What does the future hold for the commercialization of marijuana in the State of Michigan? What do the experts foresee? We’ve talked with current operators and licensees, business executives, transportation people, and realtors to try to find the answers for you (or at least what they think) regarding land, labs and transportation in Michigan cannabis. We found some interesting perspectives and we want to report them to you.
Where’s the near-term bottleneck? Testing labs and transportation companies. Labs are obvious. All you need to do is look at the C-19 situation and you see the bottlenecks in reporting on testing. More product grown and processed leads to the need for more testing—we need increased lab capacity to meet the need and keep up with the coming demand.
Lab Location Considerations
Where do labs need to be located? Within striking distance of major metropolitan areas or within striking distance of major concentrations of grow facilities? There’s no consensus on that yet—but we know that pretty much every municipality that is open to a marijuana business would like a lab.
Cannabis Testing Lab Staffing
What do testing labs need? A facility and equipment and trained people are foremost. Perhaps it is time for Michigan’s community colleges be looking at providing training to funnel people into this industry. There’s a need for cannabis lab techs and it does require some specialization. Communities with a talent pool and more educated workforce will do better in attracting cannabis testing labs. Northern Michigan University offers 4-year degrees in cannabis science. Will a lab pay for the cost of education and training or are there enough people already trained in medical tech professions who can easily switch to cannabis labs? Equipment is expensive but we understand the equipment manufacturers will assist with financing and/or even go into leasing programs.
Cannabis Transporation as Part of a Vertical Company
Transportation companies are vital for getting product from the grower to the processor and on to that retail outlet. Is it time to eliminate the requirement for separation of ownership?

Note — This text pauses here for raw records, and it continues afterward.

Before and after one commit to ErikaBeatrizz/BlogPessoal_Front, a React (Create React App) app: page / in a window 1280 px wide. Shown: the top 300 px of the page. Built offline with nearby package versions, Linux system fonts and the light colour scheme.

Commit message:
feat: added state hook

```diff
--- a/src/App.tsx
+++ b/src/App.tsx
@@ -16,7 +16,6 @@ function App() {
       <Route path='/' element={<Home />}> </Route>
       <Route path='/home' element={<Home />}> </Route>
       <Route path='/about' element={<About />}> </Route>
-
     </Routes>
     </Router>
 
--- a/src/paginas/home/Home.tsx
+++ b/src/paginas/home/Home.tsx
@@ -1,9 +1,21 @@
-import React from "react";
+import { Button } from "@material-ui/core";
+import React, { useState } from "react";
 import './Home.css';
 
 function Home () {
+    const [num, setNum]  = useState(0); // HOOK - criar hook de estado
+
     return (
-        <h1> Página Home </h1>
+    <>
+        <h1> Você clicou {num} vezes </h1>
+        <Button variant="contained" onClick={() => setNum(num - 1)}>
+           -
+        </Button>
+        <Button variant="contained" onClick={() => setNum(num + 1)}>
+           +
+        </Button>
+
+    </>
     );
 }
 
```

What have we learned about growers and processors which continue to make the MRA fear that those entities would not legally or properly transport their own products? Why do we have to “play games” with the ownership of transportation companies? Smaller growers could be priced out of the market by the transport companies, especially those who are situated far from retailers. Will the large growers command the transport industry and prevent smaller grow operations from economically transporting? We’re not sure why the separation of ownership is any longer required.

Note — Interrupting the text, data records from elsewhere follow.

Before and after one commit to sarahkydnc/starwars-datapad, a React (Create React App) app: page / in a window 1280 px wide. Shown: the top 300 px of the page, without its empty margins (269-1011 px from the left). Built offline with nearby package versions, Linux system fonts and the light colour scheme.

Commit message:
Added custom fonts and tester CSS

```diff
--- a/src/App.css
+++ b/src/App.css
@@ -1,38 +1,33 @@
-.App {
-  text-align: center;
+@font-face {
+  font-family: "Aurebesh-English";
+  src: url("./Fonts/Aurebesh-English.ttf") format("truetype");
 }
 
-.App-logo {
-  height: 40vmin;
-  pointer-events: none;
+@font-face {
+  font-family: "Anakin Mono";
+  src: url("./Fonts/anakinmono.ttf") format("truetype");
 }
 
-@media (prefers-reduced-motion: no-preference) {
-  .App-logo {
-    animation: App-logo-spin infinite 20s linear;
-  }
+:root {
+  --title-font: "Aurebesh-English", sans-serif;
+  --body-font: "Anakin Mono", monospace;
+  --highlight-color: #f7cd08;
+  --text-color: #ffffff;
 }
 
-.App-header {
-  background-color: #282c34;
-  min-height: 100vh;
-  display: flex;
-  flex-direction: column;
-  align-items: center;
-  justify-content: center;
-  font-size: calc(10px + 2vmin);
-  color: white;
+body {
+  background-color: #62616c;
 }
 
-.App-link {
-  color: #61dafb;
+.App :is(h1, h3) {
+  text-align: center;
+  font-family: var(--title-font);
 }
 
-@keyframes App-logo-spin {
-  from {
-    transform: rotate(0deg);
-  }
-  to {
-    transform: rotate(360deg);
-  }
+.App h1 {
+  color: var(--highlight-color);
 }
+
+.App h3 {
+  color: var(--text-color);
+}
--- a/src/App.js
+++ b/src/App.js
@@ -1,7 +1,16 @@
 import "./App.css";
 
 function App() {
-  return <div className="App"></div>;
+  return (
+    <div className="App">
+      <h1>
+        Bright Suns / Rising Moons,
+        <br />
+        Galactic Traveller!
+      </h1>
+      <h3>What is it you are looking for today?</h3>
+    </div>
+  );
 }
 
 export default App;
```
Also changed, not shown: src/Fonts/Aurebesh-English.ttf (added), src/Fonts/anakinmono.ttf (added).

Cannabis-Friendly Land Nearby
With land and buildings being a lot less expensive in smaller municipalities, whether they be a township, a village or maybe a small city, why are they not filling up with small retail enterprises and other Adult-Use operations? Is it still the stigma? Is it the local Prosecuting Attorney? It’s much cheaper to buy and build in Alto or Borculo and run a delivery service than it is to acquire property, build and operate in the City of Grand Rapids! Why not get a less expensive small piece of property outside the metro area and serve the surrounding markets? It’s probably a lot easier to work with the smaller local building and planning people and can develop the property at a lot less than somewhere in the industrial district in the City of Grand Rapids. Serve the same ring of customers, particularly with the delivery services all available. If the State expands the ability to put more product into a “weed truck” that is on the road and available for delivery on call, that’ll be great for business.
Labs, transportation, and land in Michigan cannabis are part of the equation that needs further finessing. We’re thinking about this and will continue to explore it for you. Should you need assistance thinking this through—Cannalex Law is here to help.